• _What you should do_
Everything in the data gets repeated exactly, except for the pictures.

• _The input_
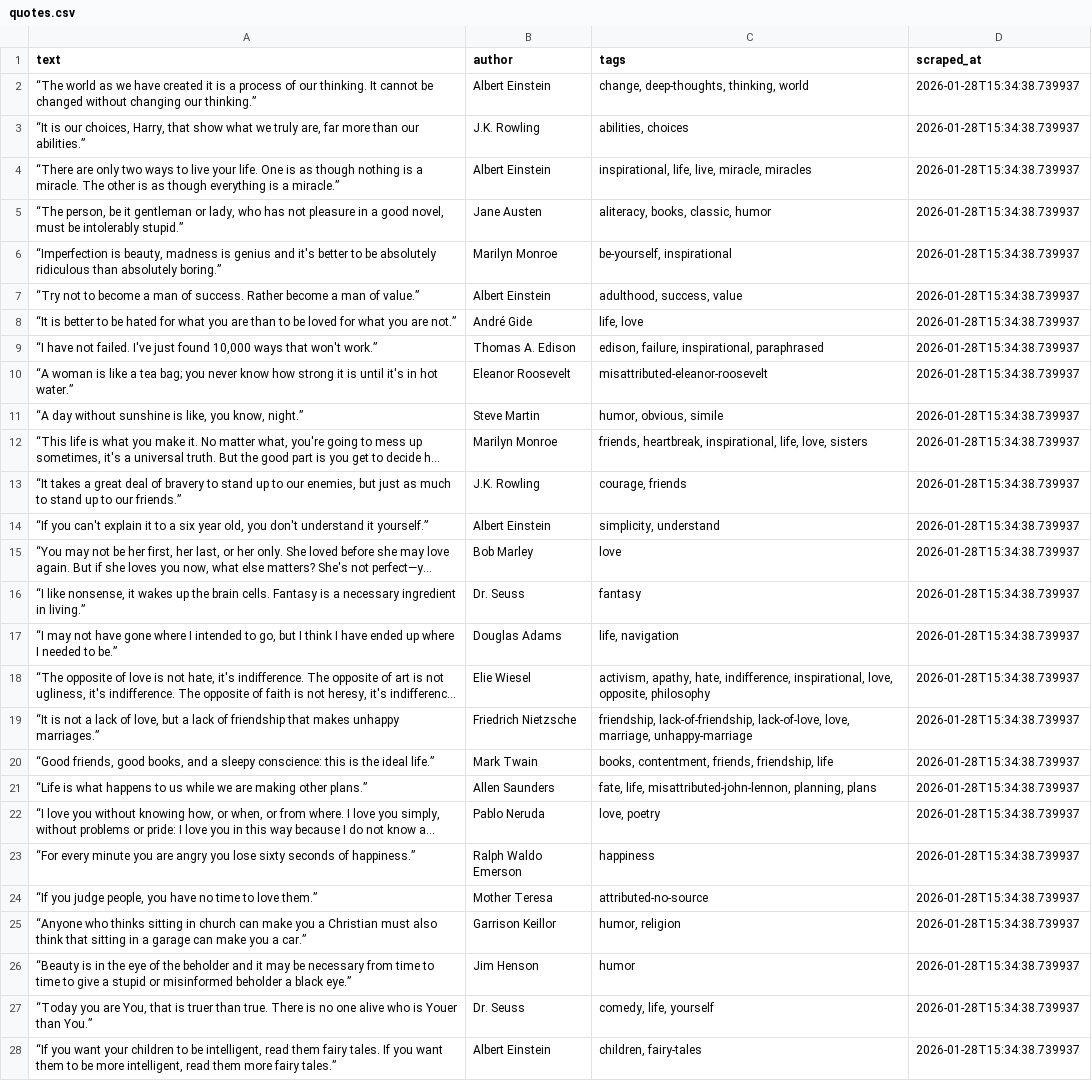
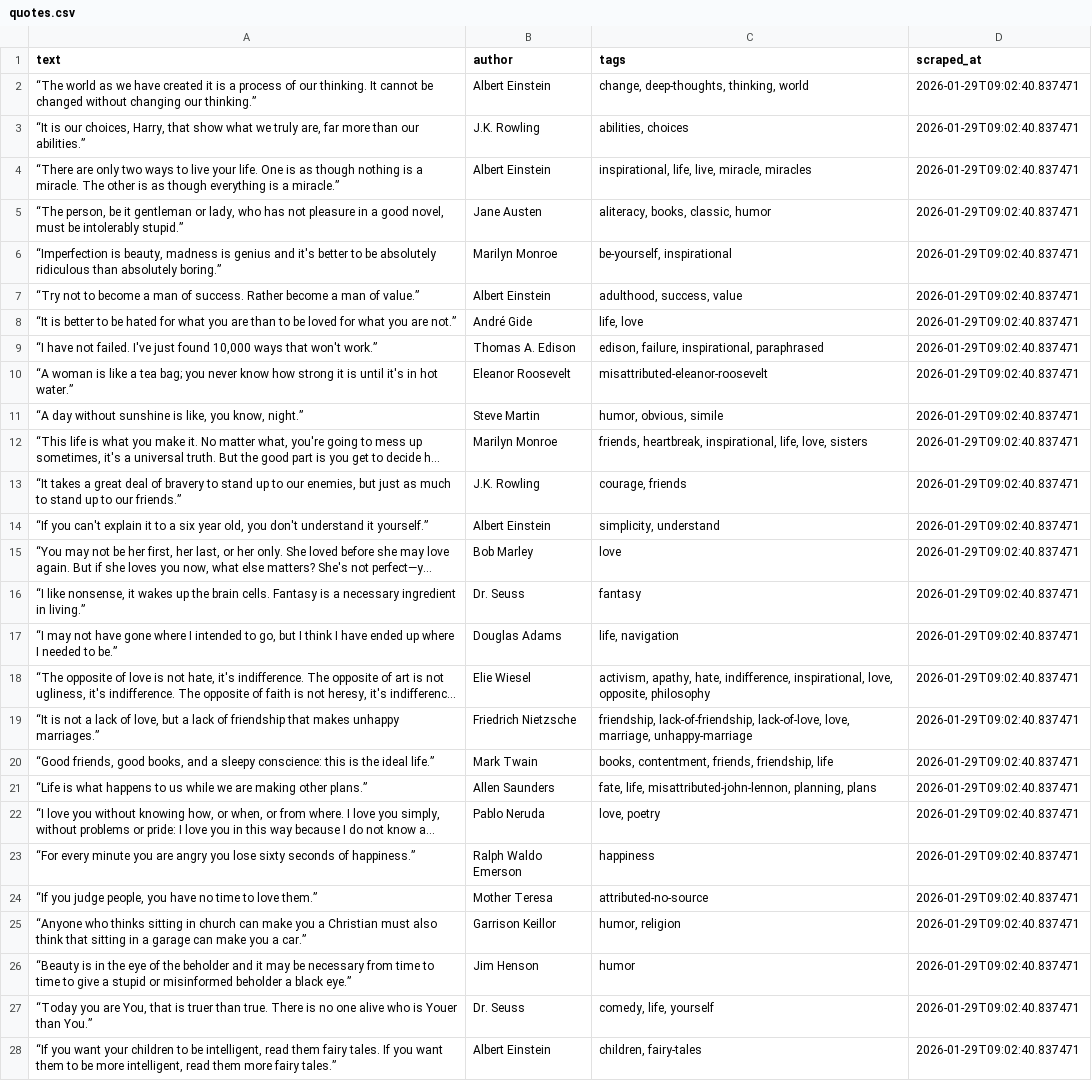
Before and after one commit to AshVequiso/web_scraping, a CSV file: data/processed/quotes.csv, drawn as a sheet; only a part is shown; long unchanged cells end in …; the diff covers the shown part only; the diff names each change by its address in the sheet, - before the commit and + after, or states it on an @@ line.

```diff
--- a/data/processed/quotes.csv
+++ b/data/processed/quotes.csv
-D2:D28 (scraped_at): 2026-01-28T15:34:38.739937
+D2:D28 (scraped_at): 2026-01-29T09:02:40.837471
```
Also changed, not shown: 23 edited cells elsewhere in this file, data/processed/wiki_population.csv, 2 other files.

• _Reply to the exercise_
Before and after one commit to AshVequiso/web_scraping, a CSV file: data/processed/quotes.csv, drawn as a sheet; only a part is shown; long unchanged cells end in …; the diff covers the shown part only; the diff names each change by its address in the sheet, - before the commit and + after, or states it on an @@ line.

```diff
--- a/data/processed/quotes.csv
+++ b/data/processed/quotes.csv
-D2:D28 (scraped_at): 2026-01-28T15:34:38.739937
+D2:D28 (scraped_at): 2026-01-29T09:02:40.837471
```
Also changed, not shown: 23 edited cells elsewhere in this file, data/processed/wiki_population.csv, 2 other files.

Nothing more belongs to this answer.